I spent over an hour yesterday with a very bright “undecided” student. I was trying to sell her on the importance of humanities, the liberal arts, and, yes, the study of history. The skills and ways of thinking that one learns from the study of history are not something that can happen in a few courses as part of an “integrated major” like Politics-Philosophy-History. In over two decades of teaching at Christian liberal arts institutions I can attest to the fact that a historical way of seeing the world–one informed by contextual thinking, the understanding of contingency, the complexity of the human experience, a grasp of causality and change over time–is something that is cultivated through a deep dive into the discipline. You can’t come to an interdisciplinary or “integrated” conversation without grounding in a discipline.
I can’t stress the formation piece here enough–especially at a Christian college in the liberal arts tradition. (I don’t care if it is evangelical, Catholic, mainline Protestant, etc.) Research universities and big regional public institutions are sometimes different animals since faculty do not often have the sustained engagement with undergraduates.
How are we forming our Christian students intellectually if we don’t give them the opportunity to dive into a particular discipline–a particular way of seeing the world with its own set of thinking skills? When a Christian college stops supporting the humanities (and now I am talking more broadly) it sends a message that it no longer believes that opportunities for this kind of formation are worth defending.

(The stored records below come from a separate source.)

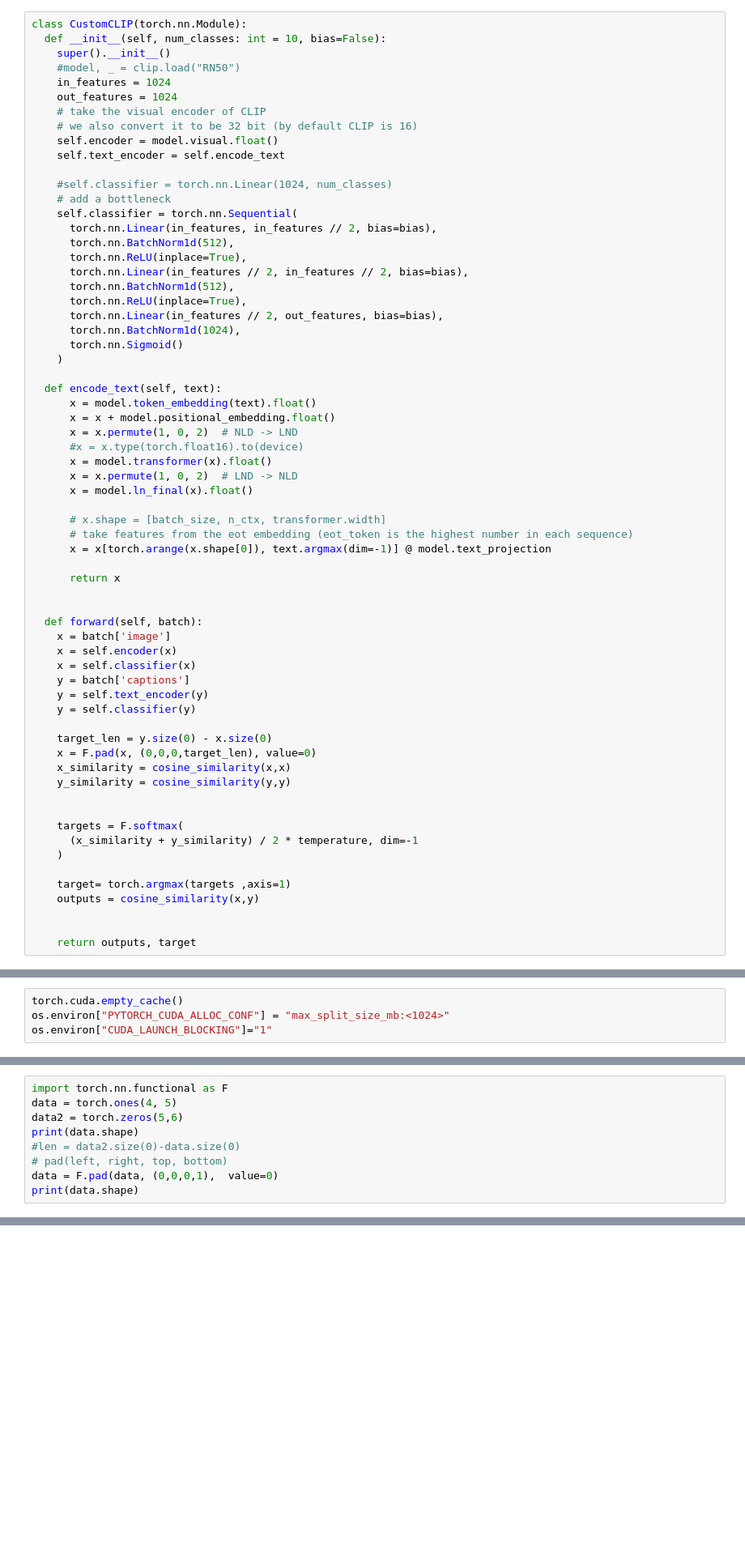
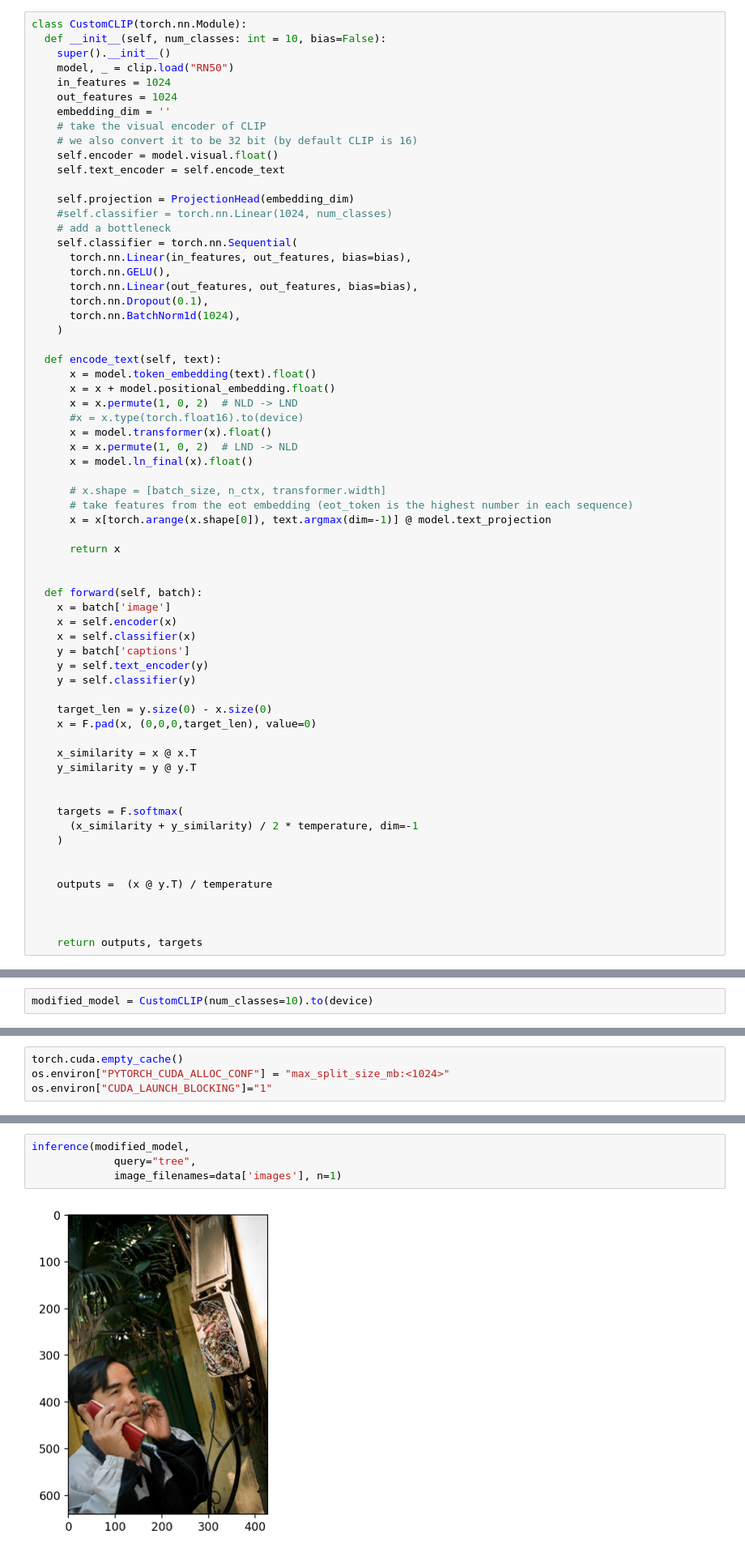
Before and after one commit to farihachaiti/DL_Project_2023, a Jupyter notebook: DL_Project.ipynb, the cells around one changed output, grey strips where cells are left out. Shown at 81% size. Drawn from its saved outputs; the diff is of its cells as text; blank space fills up the shorter version.

```diff
--- a/DL_Project.ipynb
+++ b/DL_Project.ipynb
@@ -547,26 +492,24 @@ def test_step_zero_shot_clip(net, data_loader, texts_z):
 class CustomCLIP(torch.nn.Module):
   def __init__(self, num_classes: int = 10, bias=False):
     super().__init__()
-    #model, _ = clip.load("RN50")
+    model, _ = clip.load("RN50")
     in_features = 1024
     out_features = 1024
+    embedding_dim = ''
     # take the visual encoder of CLIP
     # we also convert it to be 32 bit (by default CLIP is 16)
     self.encoder = model.visual.float()
     self.text_encoder = self.encode_text
 
+    self.projection = ProjectionHead(embedding_dim)
     #self.classifier = torch.nn.Linear(1024, num_classes)
     # add a bottleneck
     self.classifier = torch.nn.Sequential(
-      torch.nn.Linear(in_features, in_features // 2, bias=bias),
-      torch.nn.BatchNorm1d(512),
-      torch.nn.ReLU(inplace=True),
-      torch.nn.Linear(in_features // 2, in_features // 2, bias=bias),
-      torch.nn.BatchNorm1d(512),
-      torch.nn.ReLU(inplace=True),
-      torch.nn.Linear(in_features // 2, out_features, bias=bias),
+      torch.nn.Linear(in_features, out_features, bias=bias),
+      torch.nn.GELU(),
+      torch.nn.Linear(out_features, out_features, bias=bias),
+      torch.nn.Dropout(0.1),
       torch.nn.BatchNorm1d(1024),
-      torch.nn.Sigmoid()
     )
 
   def encode_text(self, text):
@@ -595,19 +538,21 @@ class CustomCLIP(torch.nn.Module):
 
     target_len = y.size(0) - x.size(0)
     x = F.pad(x, (0,0,0,target_len), value=0)
-    x_similarity = cosine_similarity(x,x)
-    y_similarity = cosine_similarity(y,y)
+
+    x_similarity = x @ x.T
+    y_similarity = y @ y.T
 
 
     targets = F.softmax(
       (x_similarity + y_similarity) / 2 * temperature, dim=-1
     )
 
-    target= torch.argmax(targets ,axis=1)
-    outputs = cosine_similarity(x,y)
+
+    outputs =  (x @ y.T) / temperature
 
 
-    return outputs, target
+
+    return outputs, targets
 # %%
 def pad_sequence(batch):
   return torch.nn.utils.rnn.pad_sequence(batch, batch_first=True, padding_value=0)
@@ -683,6 +630,8 @@ def get_data(data_dir, batch_size=32, transform=True, target_transform=True, tes
 def log_values(writer, step, loss, accuracy, prefix):
   writer.add_scalar(f"{prefix}/loss", loss, step)
   writer.add_scalar(f"{prefix}/accuracy", accuracy, step)
+# %%
+modified_model = CustomCLIP(num_classes=10).to(device)
 # %%
 # main funcition
 def main(
@@ -778,9 +773,0 @@ Before training:
-# %%
-import torch.nn.functional as F
-data = torch.ones(4, 5)
-data2 = torch.zeros(5,6)
-print(data.shape)
-#len = data2.size(0)-data.size(0)
-# pad(left, right, top, bottom)
-data = F.pad(data, (0,0,0,1),  value=0)
-print(data.shape)
@@ -789,0 +902,6 @@ torch.Size([5, 5])
+# %%
+inference(modified_model,
+             query="tree",
+             image_filenames=data['images'], n=1)
+# %% [output]
+[figure, added]
```
Also changed, not shown: parts of 24 cells of this notebook.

This, of course, raises the question: What kind of formative experiences DO Christian college believe are worth defending? At this point, a Christian college administrator might enter the fray and say that his or her school has a robust general education curriculum. Fair enough. I will be the first to defend strong Gen Ed Cores and I did so early in my career as a member of my colleges’s Gen Ed committee. But a cafeteria-style Gen Ed, while essential, does not allow for a deep formative dive into a particular way of thinking.
I also realize that some Christian college administrators might be skeptical about at my idealism. “We need to keep the doors open and no 18-22 year-olds want to study history any more.” I understand the dilemma, but if this is indeed the case, let’s just redefine our Christian colleges as professional schools where you will also get a Gen Ed Core and let humanities faculty decide whether or not they can work in such an environment with integrity. It pains me that students no longer want to come to college to study the humanities. It pains me even more that some of our finest Christian liberal arts colleges will no longer give those who DO want to study these topics an opportunity to do so in a sustained way. So yes, I am really shaken-up by the news from Gordon.

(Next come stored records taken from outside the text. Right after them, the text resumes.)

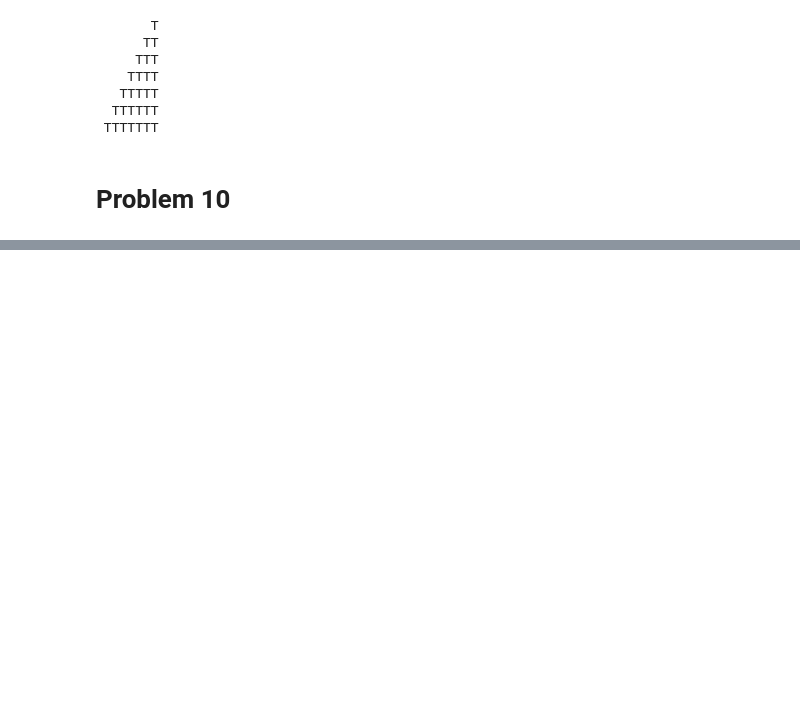
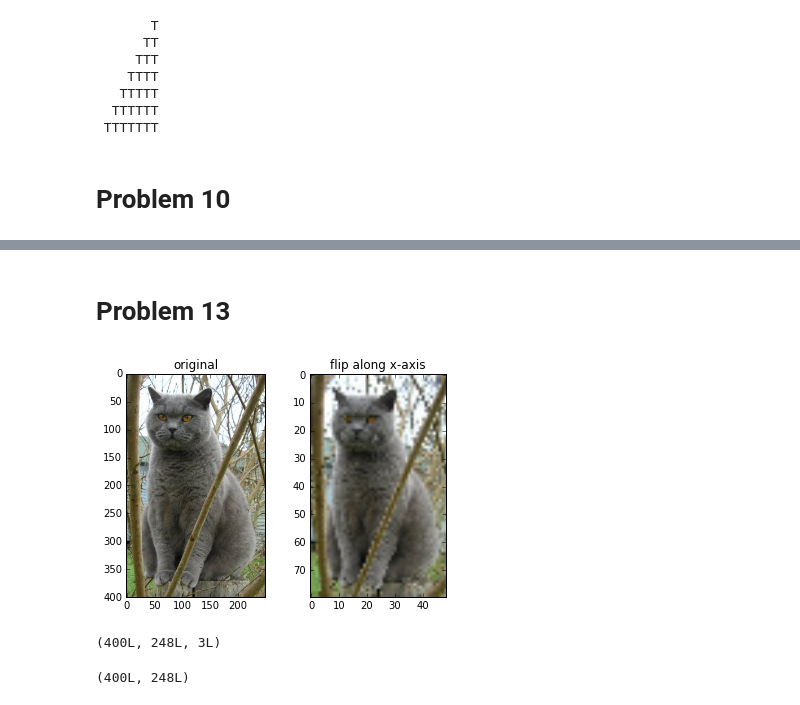
Before and after one commit to nvh95/practical_python, a Jupyter notebook: 7. Repetition.ipynb, the cells around one changed output, grey strips where cells are left out. Saved outputs shown, nothing was run; the diff lists cells and outputs as text; code cells hidden in the pictures; blank space fills up the shorter version.

```diff
--- a/7. Repetition.ipynb
+++ b/7. Repetition.ipynb
@@ -161,0 +282,37 @@ plt.imshow(img)
+# %% [markdown]
+# Problem 13
+# %%
+%matplotlib inline
+from scipy import misc
+import numpy as np
+import matplotlib.pyplot as plt
+
+# downscale factor
+factor = 5
+
+img = misc.imread('cat.jpg')
+
+newimg = np.zeros(tuple([x/factor for x in img.shape[0:2]])+(img.shape[2],), dtype=np.uint8)
+# noticed also we have to ADD type PARAMETER dtype=np.uint8 for color display
+
+# print newimg.shape
+for i in range(img.shape[0]/factor):
+    for j in range(img.shape[1]/factor):
+        newimg[i,j] = img[i*factor,j*factor]
+plt.subplot(1,2,1)
+plt.imshow(img)
+plt.title("original")
+plt.subplot(1,2,2)
+plt.imshow(newimg)
+plt.title("flip along x-axis")
+plt.show()
+# %% [output]
+[figure, added]
+# %%
+img.shape[:]
+# %% [output]
+(400L, 248L, 3L)
+# %%
+img.shape[:2]
+# %% [output]
+(400L, 248L)
```
Also changed, not shown: parts of 8 cells of this notebook.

In the meantime, as I prepare to weather the coming storms, I will and continue to cling to the arguments I made here:
It was still early on March 30 when historian Amy Kohout began scrolling through her Instagram feed. An image caught her eye: an ad by Nike promoting its new line of Trail Running gear, which launched this month. It had a throwback feel: a vivid image of a lone runner on a dirt path, bolting along a green bluff above an ocean with inspirational text beneath, urging potential buyers to abandon all of their wayfinding technologies and become reacquainted with “the feeling of being lost.”
These were nice sentiments. But what gave Kohout pause was the slogan in large font underneath the photograph: “The Lost Cause.” And then there was the final sentence: “Because the lost cause will always be a cause worth supporting.”
For historians of the American South and the Civil War, these words are alarming. The Lost Cause was a story that white southerners told themselves after the Civil War to justify their embrace of slavery (it was a benign institution!), secession (a legitimate course of action!) and their defeat in the Civil War (a noble cause in defense of a “way of life”!).
And Nelson concludes:
The blunder that resulted provides more evidence that business majors need to take humanities classes and that corporations need to hire humanities majors. Included in their skill sets are the ability to do comprehensive research and to provide historical context and analysis on the language companies might want to use to sell their products. While an advertising degree might equip someone to know if marketing language might lure in potential consumers, it does not offer the historical training to catch this sort of mistake before it is made.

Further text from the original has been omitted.